Scan the entries for "username". Every line that holds it is to be copied.

Difference listings:
• • • •

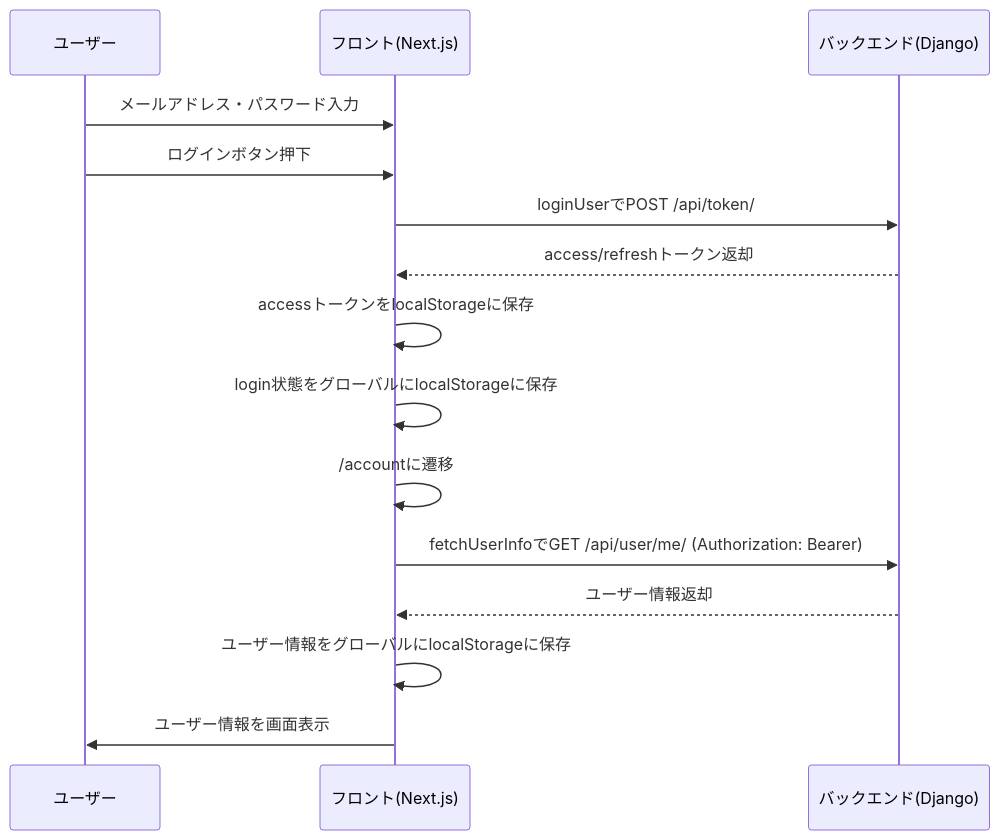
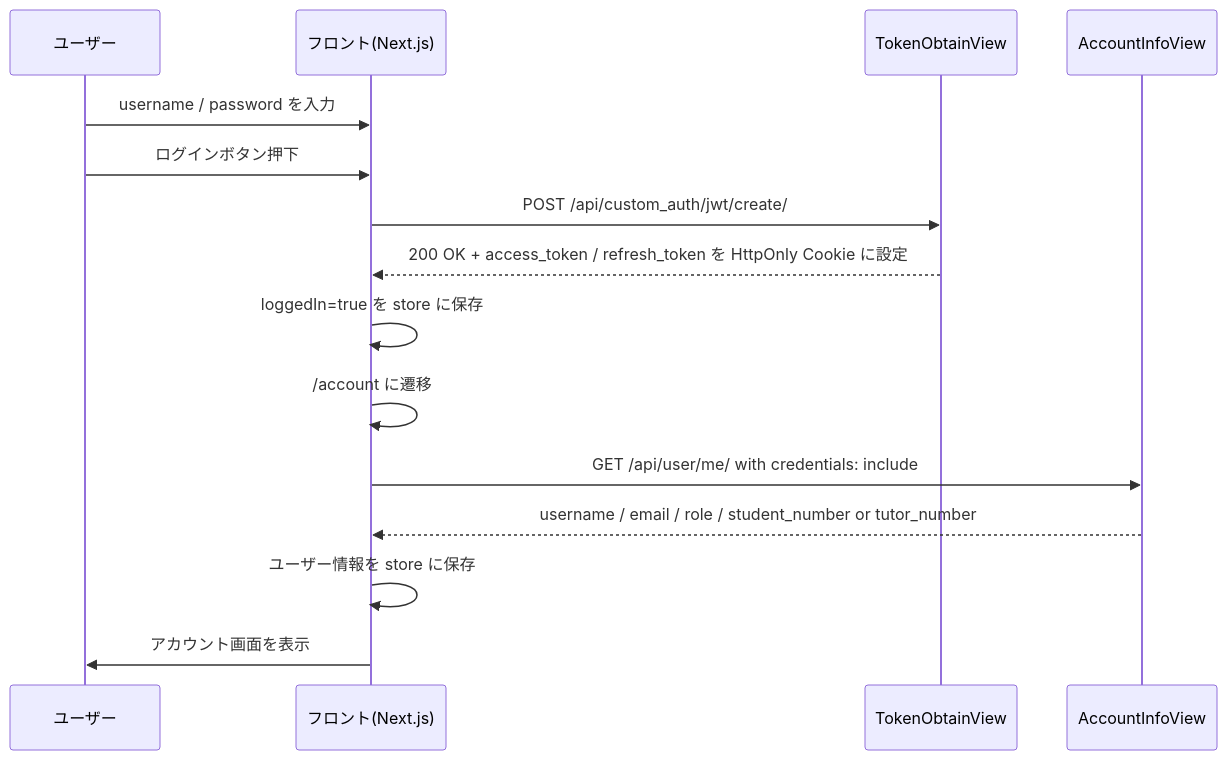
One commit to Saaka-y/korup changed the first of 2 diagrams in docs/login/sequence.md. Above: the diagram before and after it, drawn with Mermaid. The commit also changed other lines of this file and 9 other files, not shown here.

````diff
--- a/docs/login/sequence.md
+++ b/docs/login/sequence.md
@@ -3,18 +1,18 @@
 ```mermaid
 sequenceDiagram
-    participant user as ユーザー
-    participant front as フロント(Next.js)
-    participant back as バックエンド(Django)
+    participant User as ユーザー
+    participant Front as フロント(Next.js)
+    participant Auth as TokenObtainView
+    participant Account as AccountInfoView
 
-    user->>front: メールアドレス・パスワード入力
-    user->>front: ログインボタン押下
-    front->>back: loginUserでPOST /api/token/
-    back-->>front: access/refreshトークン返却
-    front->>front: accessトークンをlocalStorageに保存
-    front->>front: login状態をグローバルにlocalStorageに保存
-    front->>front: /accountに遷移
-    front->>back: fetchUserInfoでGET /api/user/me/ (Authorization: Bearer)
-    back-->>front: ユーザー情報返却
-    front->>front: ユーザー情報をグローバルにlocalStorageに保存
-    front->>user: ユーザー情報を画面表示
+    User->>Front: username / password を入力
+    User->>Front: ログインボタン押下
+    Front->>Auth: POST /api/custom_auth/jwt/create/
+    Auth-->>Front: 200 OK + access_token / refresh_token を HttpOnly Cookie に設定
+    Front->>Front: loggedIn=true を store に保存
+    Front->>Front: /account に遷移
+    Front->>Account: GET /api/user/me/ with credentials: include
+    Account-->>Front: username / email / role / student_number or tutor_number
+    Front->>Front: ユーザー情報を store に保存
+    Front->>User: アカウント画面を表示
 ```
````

• • • •

WORKED SOLUTION:
+    User->>Front: username / password を入力
+    Account-->>Front: username / email / role / student_number or tutor_number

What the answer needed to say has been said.